If you don’t mind stepping outside on a crisp winter night, it’s the perfect time to turn your eyes skyward. With less ambient light and no humidity, the stars and constellations (and the cold air) will take your breath away.
The first thing to do is move away from any house or street lights to orient yourself. With arms outstretched, point your right hand toward sunrise and your left toward sunset–thus you’ll now face north with the east to your right and west to your left. It goes without saying, but I’ll say it anyway, your backside should face south.
Now, if you were an Ancient Greek or Roman, you’d look at the stars above and draw elaborate pictures in the sky to represent the gods and goddesses you knew so well. But you aren’t. Nor am I.
Book of February
Instead, I connect the dots in a manner learned from H. A. Rey, author of the Curious George series (think Man with the Yellow Hat). Mr. Rey also wrote The Stars: A New Way to See Them, which guides us amateur stargazers in how to look at the constellations in a graphic way that shows the shapes implied by the name.

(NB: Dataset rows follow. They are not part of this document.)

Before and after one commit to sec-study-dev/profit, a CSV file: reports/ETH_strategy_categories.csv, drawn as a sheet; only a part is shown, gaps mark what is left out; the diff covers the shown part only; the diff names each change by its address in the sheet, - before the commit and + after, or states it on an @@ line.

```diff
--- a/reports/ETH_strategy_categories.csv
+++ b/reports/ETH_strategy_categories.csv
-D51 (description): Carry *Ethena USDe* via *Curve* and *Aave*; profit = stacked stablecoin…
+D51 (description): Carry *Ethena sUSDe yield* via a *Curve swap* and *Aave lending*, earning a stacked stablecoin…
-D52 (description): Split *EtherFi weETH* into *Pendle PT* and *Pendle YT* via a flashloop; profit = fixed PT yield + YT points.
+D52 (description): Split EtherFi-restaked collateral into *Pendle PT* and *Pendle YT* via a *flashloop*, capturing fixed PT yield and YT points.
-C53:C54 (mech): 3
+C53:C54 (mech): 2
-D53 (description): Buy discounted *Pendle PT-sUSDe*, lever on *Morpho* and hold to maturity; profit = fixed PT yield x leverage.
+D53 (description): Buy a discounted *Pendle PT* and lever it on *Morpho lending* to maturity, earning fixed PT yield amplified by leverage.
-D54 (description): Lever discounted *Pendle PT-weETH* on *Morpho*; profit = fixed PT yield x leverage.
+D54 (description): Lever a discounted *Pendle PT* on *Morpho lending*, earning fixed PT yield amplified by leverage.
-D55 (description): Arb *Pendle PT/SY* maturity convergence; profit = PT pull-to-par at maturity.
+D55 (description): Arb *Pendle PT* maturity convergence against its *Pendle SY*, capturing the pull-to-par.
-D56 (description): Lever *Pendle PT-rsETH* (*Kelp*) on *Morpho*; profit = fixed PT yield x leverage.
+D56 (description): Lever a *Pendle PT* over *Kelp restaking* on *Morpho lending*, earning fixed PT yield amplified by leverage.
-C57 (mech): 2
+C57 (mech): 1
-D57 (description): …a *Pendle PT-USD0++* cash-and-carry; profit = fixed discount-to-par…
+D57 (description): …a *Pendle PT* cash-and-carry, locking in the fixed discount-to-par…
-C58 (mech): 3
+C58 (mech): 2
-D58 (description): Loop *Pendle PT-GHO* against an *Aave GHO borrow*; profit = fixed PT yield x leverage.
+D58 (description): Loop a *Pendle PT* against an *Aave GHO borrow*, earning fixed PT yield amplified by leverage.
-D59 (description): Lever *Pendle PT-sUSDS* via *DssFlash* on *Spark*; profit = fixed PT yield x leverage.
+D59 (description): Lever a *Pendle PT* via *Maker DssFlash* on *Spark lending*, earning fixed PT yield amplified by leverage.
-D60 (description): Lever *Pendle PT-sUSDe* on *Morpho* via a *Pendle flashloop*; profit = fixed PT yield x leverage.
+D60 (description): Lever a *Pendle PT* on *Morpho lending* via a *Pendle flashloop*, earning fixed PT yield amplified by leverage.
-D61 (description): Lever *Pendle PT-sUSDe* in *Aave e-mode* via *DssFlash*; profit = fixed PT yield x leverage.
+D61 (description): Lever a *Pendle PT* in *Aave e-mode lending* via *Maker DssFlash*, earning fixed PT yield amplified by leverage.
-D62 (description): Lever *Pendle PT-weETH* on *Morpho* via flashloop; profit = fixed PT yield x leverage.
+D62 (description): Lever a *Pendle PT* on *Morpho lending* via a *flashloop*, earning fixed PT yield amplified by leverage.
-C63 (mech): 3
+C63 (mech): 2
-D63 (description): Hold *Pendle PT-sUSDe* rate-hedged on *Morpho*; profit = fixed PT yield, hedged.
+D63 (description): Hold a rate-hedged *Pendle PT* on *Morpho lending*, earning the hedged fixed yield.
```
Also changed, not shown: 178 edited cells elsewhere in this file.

Almost everyone recognizes the Big Dipper, the seven stars that form a large scoop–or dipper. The curved handle is created by three stars while four others form the bowl. Though we may think of the Big Dipper as a constellation, it is actually an asterism or group of stars within a constellation. In this case, the asterism is within Ursa Major, the Great Bear constellation. The tip of the dipper serves as Great Bear’s nose and the bowl forms part of his back–like a bicycle saddle bag. If you follow Rey’s diagram, you’ll see the rest of the side view, including the bear’s front and back legs and paws, plus his rump.
With Rey’s help, you can use the pointer stars in the Big Dipper to locate Polaris, the North Star, and then navigate your way around the night sky to other constellations. It’s a fun journey to take, especially when the sky is clear and wind calm.
Other winter favorites include Orion the Hunter and Gemini the Twins.
An easy way to locate Orion is to first find the three bright stars lined up that create his belt. Do you see his sword dangling from the belt? He’s the heavily armed guy that dominates the sky right now with one arm raised high and holding a club, while the other extends forward and grasps a shield. The constellation includes the brightest star–Betelgeuse (pronounced beetle juice), which marks his left shoulder (leading to the club in his hand).
Above Orion stand the Twins or Gemini (to the south), who remind me of the stick figures I used to draw in elementary school (and beyond). Their heads are the bright stars–Castor and Pollux. I love how they stand side-by-side, holding hands.
There’s so much more to see and I like the simplicity Rey has taught me to find my way about the night sky. Yeah, you can hold your phone up and use an app, but that takes the fun out of it.
Go ahead, treat yourself to Rey’s The Stars and turn your eyes to the sky.
I found my copy of The Stars: A New Way to See Them at Bridgton Books. Where did you find yours? (I hope you’ll join me in supporting local independent bookstores whenever possible.)
The Stars: A New Way to See Them by H.A. Rey, Houghton Mifflin Harcourt, 2008 (with update on the solar system and our planets), originally published in 1954.